Among the most significant rules is the NYC DEP’s mandate that all contractors develop a noise mitigation plan for their sites prior to the start of construction. The plan must detail how the contractor intends to comply with the new code and list all noise reduction measures for equipment and operations that will be implemented. The plan must be posted on the worksite where it can be seen by all employees.

The Laborers’ Health and Safety Fund of North America (LHSFNA) and the New York State Laborers’ Health and Safety Trust Fund< teamed up to make New York construction quieter for those both inside and outside the worksite. “Although high noise levels disturb area residents, high noise levels are a health and safety issue for New York City workers as well,” notes Jones.

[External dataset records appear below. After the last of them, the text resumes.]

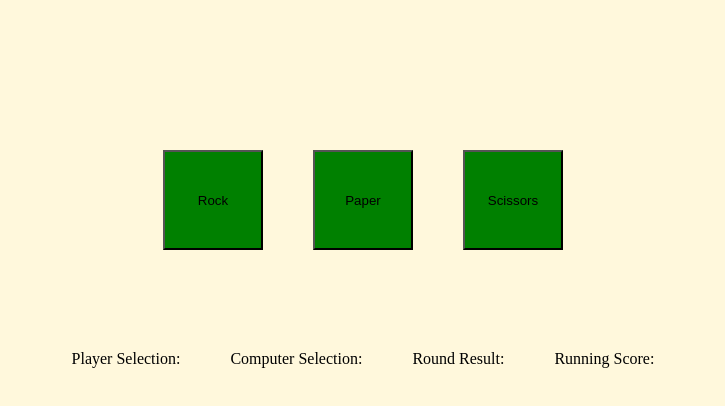
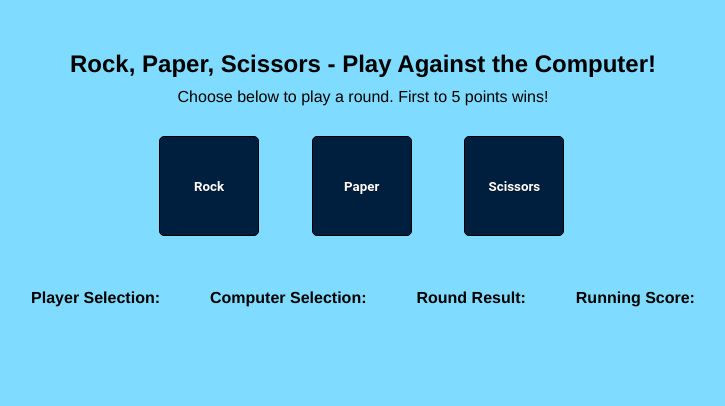
Before and after one commit to dbielik236/RockPaperScissors, a plain HTML site: page index.html in a window 1280 px wide. Shown: the whole page, without its empty margins (277-1002 px from the left). Drawn offline with Linux system fonts and the light colour scheme.

Commit message:
added style in css

```diff
--- a/index.html
+++ b/index.html
@@ -8,18 +8,20 @@
     <title>Document</title>
 </head>
 <body>
-    <div id="winnerBanner"></div>
+    <header class="header">Rock, Paper, Scissors - Play Against the Computer!</header>
+    <div class="start">Choose below to play a round. First to 5 points wins!</div>
     <div class="buttons">
         <button class="rockButton">Rock</button>
         <button class="paperButton">Paper</button>
         <button class="scissorsButton">Scissors</button>
     </div>
+    <div id="winnerBanner"></div>
     <div class="selections">
-        <div id="playerSelection" class="player">Player Selection:</div>
-        <div id="computerSelection">Computer Selection:</div>
+        <div id="playerSelection"><strong>Player Selection:</strong></div>
+        <div id="computerSelection"><strong>Computer Selection:</strong></div>
 
-        <div id="roundResults">Round Result:</div>
-        <div id="runningScore">Running Score:</div>
+        <div id="roundResults"><strong>Round Result:</strong></div>
+        <div id="runningScore"><strong>Running Score:</strong></div>
     </div>
     <div id="finalResult"></div>
     <script src="script.js" defer></script>
--- a/style.css
+++ b/style.css
@@ -1,35 +1,71 @@
 
+
+body {
+    font-family: helvetica, sans-serif;
+    background-color: #7FDBFF;
+}
+
+header {
+    display: flex;
+    justify-content: center;
+    align-items: center;
+    margin-top: 50px;
+    font-size: 24px;
+    font-weight: bold;
+}
+
+.start {
+    display: flex;
+    justify-content: center;
+    margin-top: 10px;
+}
 .buttons {
     color: brown;
     display: flex;
     justify-content: center;
-    margin: 100px;
+    margin: 30px;
     gap: 50px;
 }
 
 button {
     height: 100px;
     width: 100px;
-    background-color: green;
+    display:inline-block;
+    padding:0.46em 1.6em;
+    border:0.1em solid #000000;
+    margin:0 0.2em 0.2em 0;
+    border-radius:0.12em;
+    box-sizing: border-box;
+    text-decoration:none;
+    font-family:'Roboto',sans-serif;
+    font-weight:300;
+    color:white;
+    text-shadow: 0 0.04em 0.04em rgba(0,0,0,0.35);
+    background-color:#001f3f;
+    text-align:center;
+    transition: all 0.15s;
+    border-radius: 5px;
+    font-weight: bold;
 }
 
-body {
-    background-color: cornsilk;
-}
+button:hover{
+    color: white;
+    border-color:#FFFFFF;
+    font-weight: lighter;
+    }
 
 .selections {
-
     display: flex;
     justify-content: center;
     gap: 50px;
+    margin-top: 20px;
 }
-
-
-
-
 
 #winnerBanner {
     display: flex;
     justify-content: center;
-    margin: 50px;
+    font-size: 50px;
+    font-weight: bold;
+    margin: 10px;
+
 }
```
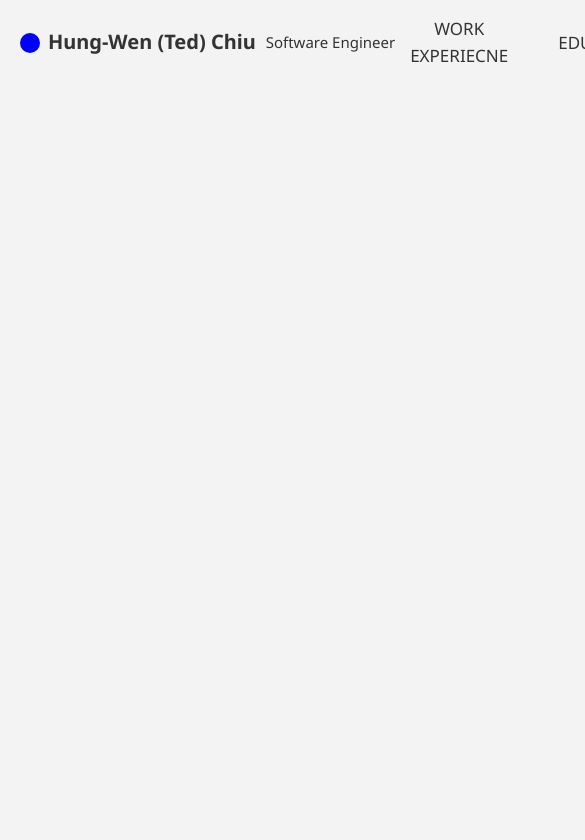
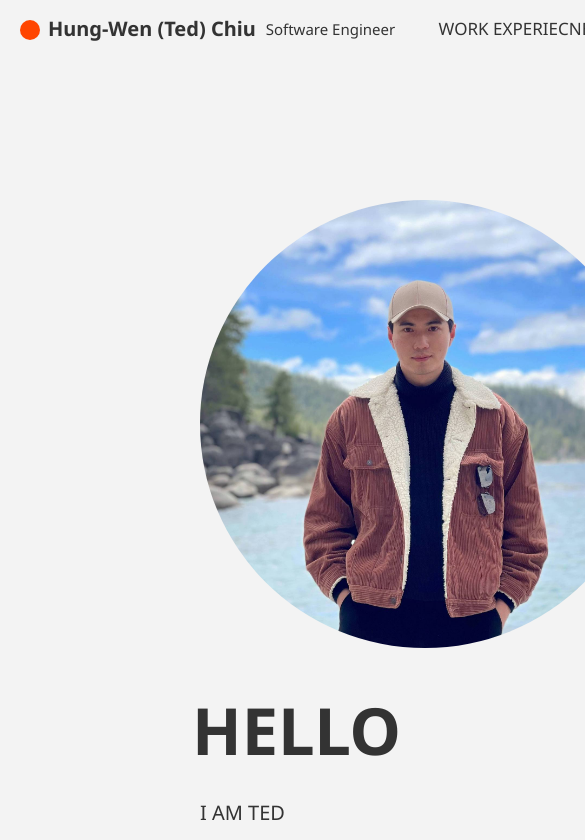
Before and after one commit to hungwenchiu/hungwenchiu.github.io, a website: page introduction.html in a window 390 px wide. Shown: the top 840 px of the page, 585 px wide, since content can reach past the window. Drawn offline with nearby package versions, Linux system fonts and the light colour scheme.

Commit message:
responsive for introduction page

```diff
--- a/sass/_header.scss
+++ b/sass/_header.scss
@@ -1,11 +1,11 @@
 .header {
-    padding-top: 15rem;
+    padding: 15rem 20rem 15rem 20rem;
     color: $color-grey-dark-1;
     line-height: 1;
 
     display: grid;
     // grid-template-rows: 10vh 90vh;
-    grid-template-columns: 1fr repeat(2, max-content) 1fr;
+    grid-template-columns: repeat(auto-fit, minmax(500px, 1fr));
     justify-items: center;
     align-items: center;
 
@@ -15,19 +15,28 @@
 
 
     &__img {
-        grid-column: 2 / 3;
+        justify-self: end;
         display: inline-block;
         height: auto;
         width: 45rem;
         border-radius: 50% 50%;
         margin-right: 5rem;
+
+        @media only screen and (max-width: 1400px) {
+            justify-self: center;
+            margin-bottom: 5rem;
+        }
     }
 
     &__text {
-        grid-column:  3 / 4;
+        justify-self: start;
         font-size: 2rem;
         display: inline-block;
-        width: 25vw;
+        width: 100%;
+
+        @media only screen and (max-width: 1400px) {
+            justify-self: center;
+        }
 
         &__title {
             text-transform: uppercase;
--- a/sass/_navbar.scss
+++ b/sass/_navbar.scss
@@ -19,7 +19,7 @@
             content: "";
             height: 2rem;
             width: 2rem;
-            background-color: blue;
+            background-color: orangered;
             border-radius: 50% 50%;
             display: inline-block;
             margin-right: 8px;
```
Also changed, not shown: introduction.html (+1 -1 lines), css/style.css, 1 other file.
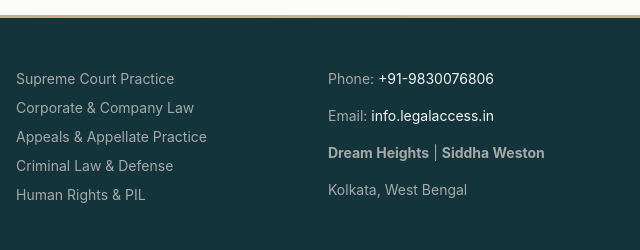
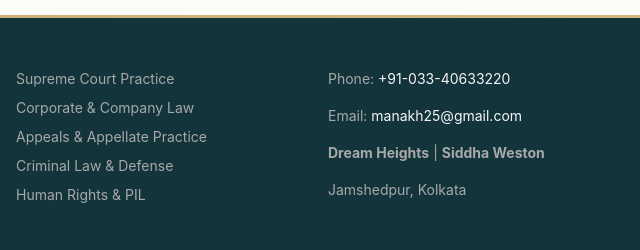
Before and after one commit to nihadprakarsh/akshrivastava, a plain HTML site: page index.html in a window 1280 px wide. Shown: the part 7220-7470 px from the top of the page, 640-1280 px from the left. Drawn offline with nearby package versions, Linux system fonts and the light colour scheme; a web font is replaced by a local one.

Commit message:
Address Change

```diff
--- a/index.html
+++ b/index.html
@@ -727,11 +727,11 @@ Phone: 0657-2320342
 
                 <div class="footer-section">
                     <h4>Contact</h4>
-                    <p>Phone: <a href="tel:+919830076806">+91-9830076806</a></p>
-                    <p>Email: <a href="mailto:info.legalaccess.in">info.legalaccess.in</a></p>
+                    <p>Phone: <a href="tel:+91-033-40633220">+91-033-40633220</a></p>
+                    <p>Email: <a href="mailto:info.legalaccess.in">manakh25@gmail.com</a></p>
                     <div class="footer-offices">
                         <p><strong>Dream Heights</strong> | <strong>Siddha Weston</strong></p>
-                        <p>Kolkata, West Bengal</p>
+                        <p>Jamshedpur, Kolkata</p>
                     </div>
                 </div>
             </div>
```
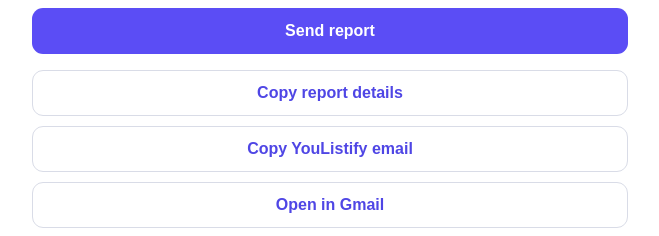
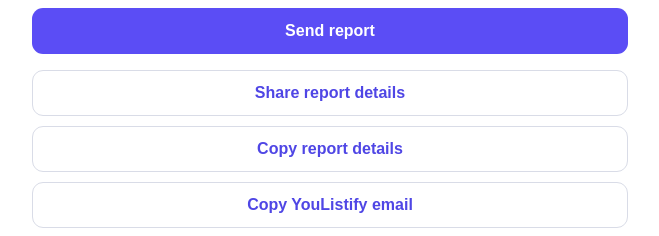
Before and after one commit to angelaannibale-coder/youlistify, a Next.js app: page /report in a window 1280 px wide. Shown: the part 671-907 px from the top of the page, without its empty margins (310-969 px from the left). Built offline with nearby package versions, Linux system fonts and the light colour scheme; no server answers.

Commit message:
Use native share for report fallback

```diff
--- a/app/report/page.tsx
+++ b/app/report/page.tsx
@@ -122,9 +122,31 @@ export default function ReportPage() {
     window.setTimeout(() => setCopiedAction(""), 2000);
   }
 
-  const emailSubject = `Report YouListify ${typeLabel}${details.title ? `: ${details.title}` : ""}`;
-  const mailHref = `mailto:${supportEmailText}?subject=${encodeURIComponent(emailSubject)}&body=${encodeURIComponent(reportText)}`;
-  const gmailHref = `https://mail.google.com/mail/?view=cm&fs=1&to=${encodeURIComponent(supportEmailText)}&su=${encodeURIComponent(emailSubject)}&body=${encodeURIComponent(reportText)}`;
+  async function shareReportDetails() {
+    const emailSubject = `Report YouListify ${typeLabel}${details.title ? `: ${details.title}` : ""}`;
+    const shareText = `Send to: ${supportEmailText}\n\n${reportText}`;
+    try {
+      if (navigator.share) {
+        await navigator.share({ title: emailSubject, text: shareText });
+        return;
+      }
+    } catch {
+      return;
+    }
+
+    try {
+      await navigator.clipboard.writeText(shareText);
+    } catch {
+      const input = document.createElement("textarea");
+      input.value = shareText;
+      document.body.appendChild(input);
+      input.select();
+      document.execCommand("copy");
+      document.body.removeChild(input);
+    }
+    setCopiedAction("share");
+    window.setTimeout(() => setCopiedAction(""), 2000);
+  }
 
   return (
     <main style={{ minHeight: "100vh", background: "#f6f7fb", padding: "40px 18px", fontFamily: "Arial,sans-serif" }}>
@@ -157,10 +179,9 @@ export default function ReportPage() {
             </form>
 
             <div style={{ display: "grid", gap: 10, marginTop: 16 }}>
+              <button type="button" onClick={shareReportDetails} style={secondaryButton}>{copiedAction === "share" ? "Report details copied" : "Share report details"}</button>
               <button type="button" onClick={copyReportDetails} style={secondaryButton}>{copiedAction === "details" ? "Report details copied" : "Copy report details"}</button>
               <button type="button" onClick={copySupportEmail} style={secondaryButton}>{copiedAction === "email" ? "YouListify email copied" : "Copy YouListify email"}</button>
-              <a href={gmailHref} target="_blank" rel="noreferrer" style={{ ...secondaryButton, textAlign: "center" }}>Open in Gmail</a>
-              <a href={mailHref} style={{ ...secondaryButton, textAlign: "center" }}>Open default email app</a>
             </div>
           </>
         )}
```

In July, the two Funds and the General Contractors Association of New York (GCA) held a meeting with experts from the National Institute for Occupational Safety and Health (NIOSH), the NYC DEP, a representative from the Association of Equipment Manufacturers and local contractors to address the new noise codes. Depending on how compliance is achieved, the revised regulations could increase other hazards to workers or raise construction costs that are more difficult for medium and smaller contractors to absorb. The partnership seeks to promote quieter equipment and economical solutions to reduce noise while ensuring productivity.

While environmental noise control is an important issue, safely complying with the new rule is the chief concern of the Funds and union contractors. During the meeting, they discussed taking precautions to ensure that compliance would not put workers in even more hazardous situations. For example, any barriers used to isolate mason cutting cannot interfere with the ventilation necessary to reduce dust and silica exposure.

Another issue discussed was the importance of the vendor list. The NYC DEP provided a Construction Noise Control Products and Vendor Guidance Sheet that offers contractors a variety of equipment that has been designed to reduce noise on the worksite. The guidance sheet lists products such as jackhammers, noise curtains, silencers, mufflers, pile drivers, dump trucks and more, along with vendor websites. “The goal is to have clear criteria for allowing vendors and quieter retro-fits on this list in order to foster a competitive market for noise reduction equipment,” Jones explains. “If this is successful in New York, then, hopefully, other cities will follow.”

The meeting also considered ways to help those signatory contractors who are unable to purchase the quieter pile drivers, find abatement measures to quiet existing equipment and comply with the rule. The Funds and GCA asked NIOSH to collect measurements to determine how the older pile drivers compare to pile driving systems referenced by the rule and to identify retro-fits that may help bridge the gap. The information gathered by NIOSH is still being reviewed and will be reported when available.

As the partnership continues its work of aiding Laborers and signatory contractors with compliance and making NYC a safer, quieter place to work and live, the LHSFNA offers a variety of noise control resources available on its website. Also, publications and pamphlets on noise hazards and control can be ordered from the Fund’s online catalogue.

[Jennifer E. Jones]